Published on August 21st, 2014 | by Curtis Mayfield
The Inbetweeners 2 – Film Review
Reviewed by Curtis Mayfield M-H on August 13th, 2014
Roadshow Films presents a film by Damon Beesley and Iain Morris
Produced by Spencer Millman and Rosa Romero
Written by Damon Beesley and Iain Morris
Starring: Simon Bird, James Buckley, Blake Harrison, Joe Thomas and Emily Berrington
Music by David Arnold and Michael Price
Cinematography: Ben Wheeler
Edited by William Webb
Running Time: 96 minutes
Release Date: August 21st, 2014

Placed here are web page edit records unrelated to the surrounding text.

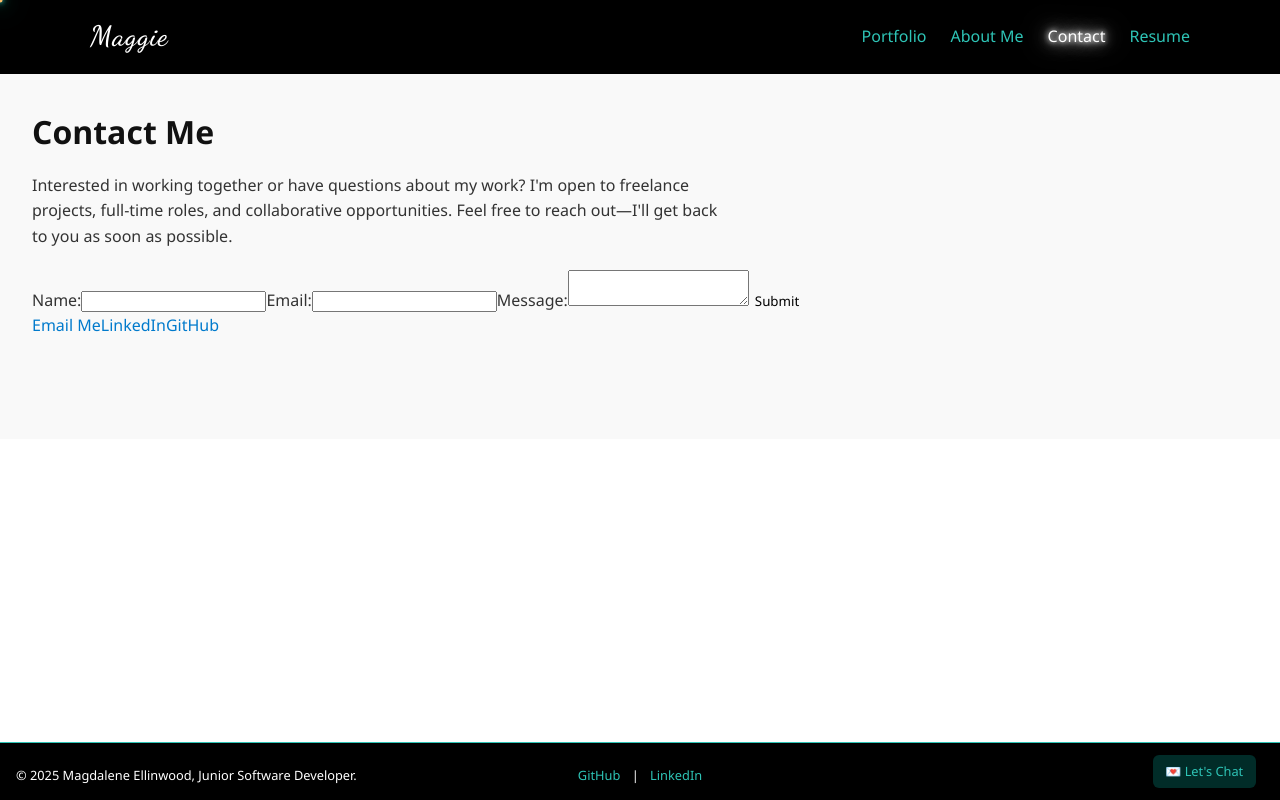
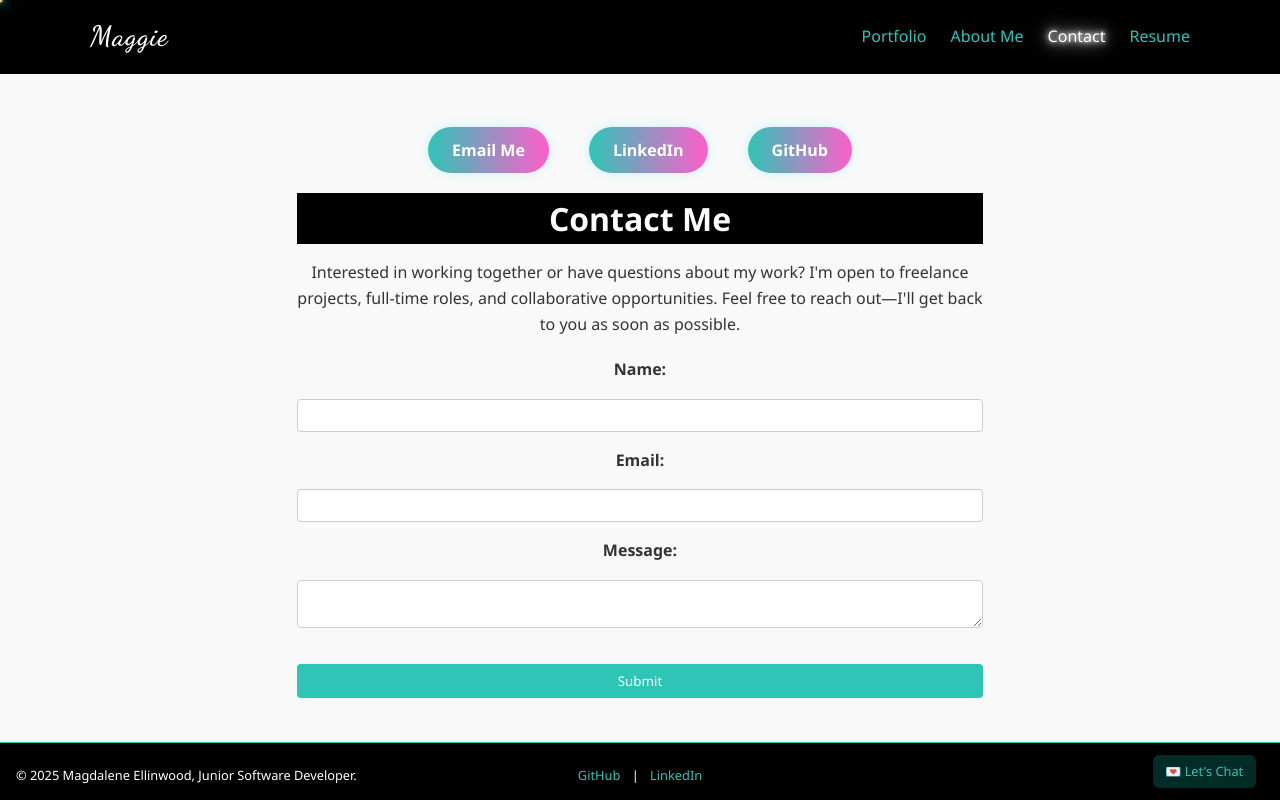
Before and after one commit to mellinwood1023/Maggie_Portfolio, a React (Vite) app: page /contact in a window 1280 px wide. Built offline with nearby package versions, Linux system fonts and the light colour scheme.

Commit message:
about me updates, contact layout

```diff
--- a/src/pages/About.tsx
+++ b/src/pages/About.tsx
@@ -7,15 +7,18 @@ export default function About() {
         <img src={"/images/Myphoto.jpg"} alt="Magdalene Ellinwood" />
       </div>
       <div className="about-text">
-        <h1>Me</h1>
+        <h1>About Me</h1>
         <p>
-          Hi, I’m Magdalene — a Junior Software Developer with a passion for building clean, modern web applications.
+        My name is Magdalene Ellinwood, CDA, DAANCE, Medical Technician, Implant Coordinator, Junior Software Developer. I wear alot of hats and have earned many letters after my name, but my true passion and career focus is software development. From teaching myself code to excelling in an intensive full stack bootcamp, I’ve found where I thrive: building thoughtful, elegant digital solutions that make a difference.
         </p>
         <p>
-          With a background in oral surgery and a love for solving problems, I bring both technical skill and real-world experience to every project I take on.
+          During the program, I quickly rose to the top of my cohort, mastering tools like React, TypeScript, Express, and GraphQL. I’ve since applied that technical skill to build complex, responsive web applications that are both user-focused and beautifully crafted.
         </p>
         <p>
-          I specialize in React, TypeScript, Express, GraphQL and more. Outside of coding, you’ll find me exploring design, music, or fishing by the lake.
+          My background in general anesthesia and surgical procedures shaped how I code — with precision, clarity, and calm under pressure. My experience in the medical field has taught me how to manage logistics and communicate across teams — a skillset that translates seamlessly to modern dev work.
+        </p>
+        <p>
+          Outside of the terminal, I’m an artist and outdoor enthusiast — I love to paint, explore nature, and go fishing to unwind and reset. My artistic background gives me a strong eye for detail and design, which directly influences how I approach building intuitive, visually appealing user interfaces.
         </p>
       </div>
     </section>
--- a/src/pages/Contact.tsx
+++ b/src/pages/Contact.tsx
@@ -8,6 +8,12 @@ function Contact() {
 
   return (
     <div className="contact-page">
+      <div className="contact-columns">
+        <div className="contact-left">
+          <a href="mailto:mellinwood1023@gmail.com" className="contact-button">Email Me</a>
+          <a href="https://www.linkedin.com/in/magdalene-e-855814352" target="_blank" rel="noopener noreferrer" className="contact-button">LinkedIn</a>
+          <a href="https://github.com/mellinwood1023" target="_blank" rel="noopener noreferrer" className="contact-button">GitHub</a>
+        </div>
         <h1>Contact Me</h1>
         <p>Interested in working together or have questions about my work? I'm open to freelance projects, full-time roles, and collaborative opportunities. Feel free to reach out—I'll get back to you as soon as possible.</p>
         <form onSubmit={handleSubmit}>
@@ -22,9 +28,7 @@ function Contact() {
 
           <button type="submit">Submit</button>
         </form>
-      <a href="mailto:mellinwood1023@gmail.com" className="contact-button">Email Me</a>
-      <a href="https://www.linkedin.com/in/magdalene-e-855814352" target="_blank" rel="noopener noreferrer" className="contact-button">LinkedIn</a>
-      <a href="https://github.com/mellinwood1023" target="_blank" rel="noopener noreferrer" className="contact-button">GitHub</a>
+      </div>
     </div>
   );
 }
--- a/src/pages/Portfolio.tsx
+++ b/src/pages/Portfolio.tsx
@@ -5,8 +5,8 @@ function Portfolio() {
     { title: 'Fred Carberry.net', description: "Professional website with a clean and easy UI for a local realtor in Dracut, MA", link: 'https://fredcarberry.net', repo: 'https://github.com/mellinwood1023/FCarberry_Site'},
     { title: 'Chef Buddy', description: "ChefBuddy is your personal AI-powered kitchen assistant. Chefbuddy will generate recipe recommendations based on ingredients you have in your pantry.", link: 'https://chefbuddy-as26.onrender.com', repo: 'https://github.com/mellinwood1023/ChefBuddy' },
     { title: 'Resume Pilot', description: "Stand out with smarter resumes - powered by AI, built by you", link: 'https://resumepilot-r1lo.onrender.com/', repo: 'https://github.com/mellinwood1023/ResumePilot' },
-    { title: 'Project Four', description: "", link: 'https://example.com/project4', repo: 'https://github.com/user/project4' },
-    { title: 'Project Five', description: "", link: 'https://example.com/project5', repo: 'https://github.com/user/project5' },
+    { title: 'Word Scramble Game!', description: "A fast-paced, browser-based word game where players try to unscramble shuffled words before time runs out. Built with JavaScript and styled for an engaging, responsive experience, this project highlights dynamic DOM manipulation, timer logic, and clean game state management. Fun, challenging, and a great example of interactive frontend logic.", link: 'https://wordscramblinggame.netlify.app/index.html', repo: 'https://github.com/mellinwood1023/Word_Scramble' },
+    { title: 'My Portfolio Repo', description: "Here is a direct link to my repository for this portfolio!", link: 'https://maggieee.netlify.app/', repo: 'https://github.com/mellinwood1023/Maggie_Portfolio' },
     { title: 'Project Six', description: "", link: 'https://example.com/project6', repo: 'https://github.com/user/project6' },
   ];
 
@@ -38,7 +38,7 @@ function Portfolio() {
             <div key={index} className="project-card">
               <h3>{project.title}</h3>
               <p>{project.description}</p>
-              <a href={project.link} target="_blank" rel="noopener noreferrer">{project.link}</a>
+              <a href={project.link} target="_blank" rel="noopener noreferrer">Open This Project ← </a>
               <a href={project.repo} target="_blank" rel="noopener noreferrer">GitHub Repository</a>
             </div>
           ))}
--- a/src/styles/Contact.css
+++ b/src/styles/Contact.css
@@ -0,0 +1,74 @@
+/* Contact.css */
+.contact-page {
+  display: flex;
+  flex-direction: column;
+  align-items: center;
+  justify-content: center;
+  padding: 2rem;
+  max-width: 800px;
+  margin: 0 auto;
+  text-align: center;
+}
+
+.contact-page h1 {
+    margin-top: 30px;
+    background: black;
+    color: white;
+}
+
+.contact-page form {
+  display: flex;
+  flex-direction: column;
+  gap: 1rem;
+  width: 100%;
+}
+
+.contact-page label {
+  font-weight: bold;
+}
+
+.contact-page input,
+.contact-page textarea {
+  width: 100%;
+  padding: 0.5rem;
+  border: 1px solid #ccc;
+  border-radius: 4px;
+}
+
+.contact-page button {
+  padding: 0.5rem 1rem;
+  background-color: #2EC4B6;
+  color: white;
+  border: none;
+  border-radius: 4px;
+  cursor: pointer;
+  margin-top: 20px;
+}
+
+.contact-page button:hover {
+  background-color: #0056b3;
+}
+
+.contact-button {
+  padding: 0.75rem 1.5rem;
+  background: linear-gradient(90deg, #2EC4B6, #ff5ecb);
+  color: white;
+  font-weight: 600;
+  border: none;
+  border-radius: 9999px;
+  cursor: pointer;
+  font-size: 1rem;
+  transition: all 0.3s ease;
+  box-shadow: 0 0 12px rgba(0, 212, 255, 0.2);
+  width: fit-content;
+  align-self: center;
+  margin-left: 20px;
+  margin-right: 20px;
+}
+
+.contact-page button:hover,
+.contact-button:hover {
+  transform: scale(1.05);
+  background: linear-gradient(90deg, #ff5ecb, #2EC4B6);
+  box-shadow: 0 0 20px rgba(255, 94, 203, 0.3), 0 0 30px rgba(0, 212, 255, 0.3);
+}
--- a/src/styles/Navbar.css
+++ b/src/styles/Navbar.css
@@ -63,7 +63,7 @@
   font-size: 1.5rem;
   background: none;
   border: none;
-  color: #00d4ff;
+  color: #2EC4B6;
   cursor: pointer;
 }
 
```
Lines whose indentation alone changed are shown as unchanged.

Since the creation of the film Rocky in 1976 moviegoers have developed a respect for the fictional underdog. Even though the odds are against the protagonist we root for them all the way. Sometimes we met characters that are a little harder to cheer for than others. Think David Brent from The Office or Larry David’s fictionalised version of himself in Curb Your Enthusiasm. The same could be said about the characters from the Inbetweeners series. If you haven’t already it’s now time to meet Generation Y’s answer to Revenge of the Nerds. There’s Simon (Joe Thomas) the sometimes-straight man of the group who’s dealing with a difficult girlfriend. His best friend Will (Simon Bird) who’s still dealing with popularity issues even at university. To stir up the comic chemistry there’s of course Jay (James Buckley) who tells enough bald face lies about his sex life that even Pinocchio would be ashamed. Then last but definitely not least there’s Neil (Blake Harrison), the big friendly lanky giant who says things so idiotic that you actually want to give the guy a hug.
The story begins just a year after the last film (The Inbetweeners Movie) left us with Will and Simon at uni while Neil simply tags along with them to parties. All of them have been dumped by their girlfriends from the last movie apart from Simon who’s still with Lucy (Tamla Kari). The one problem though is that Lucy is a complete psychopath who has taken up a hobby of burning Simon’s shoes and cutting up his clothes out of fear that he’ll leave her. All three of the guys have stuck around England while Jay has taken a gap year to travel Australia. One of the funniest scenes goes to one where Jay sends the fellas back home an email about how his life Down Under. He details how he had it off with both Minogue sisters in his mansion while every other day he fights off the vicious Australian koala. The scene is executed brilliantly with Jay acting out his fantasies in a surreal sequence. Scenes like this may lose viewers who haven’t seen the first movie or TV series but for the ones who know these characters they’ll have an enjoyable ride ahead of them.
Predictably the next step in this story is that the boys travel to Australia to met up with Jay. Of course fans of The Inbetweeners will know that Jay’s life in Australia isn’t quite what he made it out to be. Living with his uncle Bryan (David Field), Jay is sleeping in a tent and working in a Sydney club toilet. For the most part the movie respectfully avoids every Crocodile Dundee cliché about Australia. Except for Field’s over the top accent, which is so strong, that even the biggest bogan would think it was a little much. Plus there are some jokes about Australia that have been written in for an overseas audience. So many of the euphemisms used sound less authentic and more like a bad impression of Australian culture. Other than that character of uncle Bryan co-writers and directors Damon Beesley and Iain Morris stick to mostly making fun of the tourist experience. White people with dreads, pseudo spirituality, hostel sleeping conditions, acoustic guitars and of course goon drinking.
Unlike the first movie The Inbetweeners 2 plays out more like a long episode from the TV series. This formula works better this way and will please long time fans. Newcomers may not get every joke but the overtop grossness of some scenes should override that problem. Speaking of which the gross-out moments have be increased tenfold for the sequel but somehow they walk the fine line between outrageous and funny. Just when you think you’ve seen too much toilet humour in one sitting there’s a witty line or two to bring you back down. This film avoids sappy moments and if a tearjerker scene does pop up it’s shot down for the sake of comedy. All four of the main characters stand out in this ensemble cast as all are hilarious and share an amazing comedic appeal so it’s easy to love each personality. It may draw some parallels for anybody who’s actually taken a gap year abroad and experienced all that comes with it, stinky bunk beds and all. This sequel is a little less like The Hangover and displays more of its own brand of comedy.
Summary: All four of the main characters stand out in this ensemble cast as all are hilarious and share an amazing comedic appeal so it’s easy to love each personality.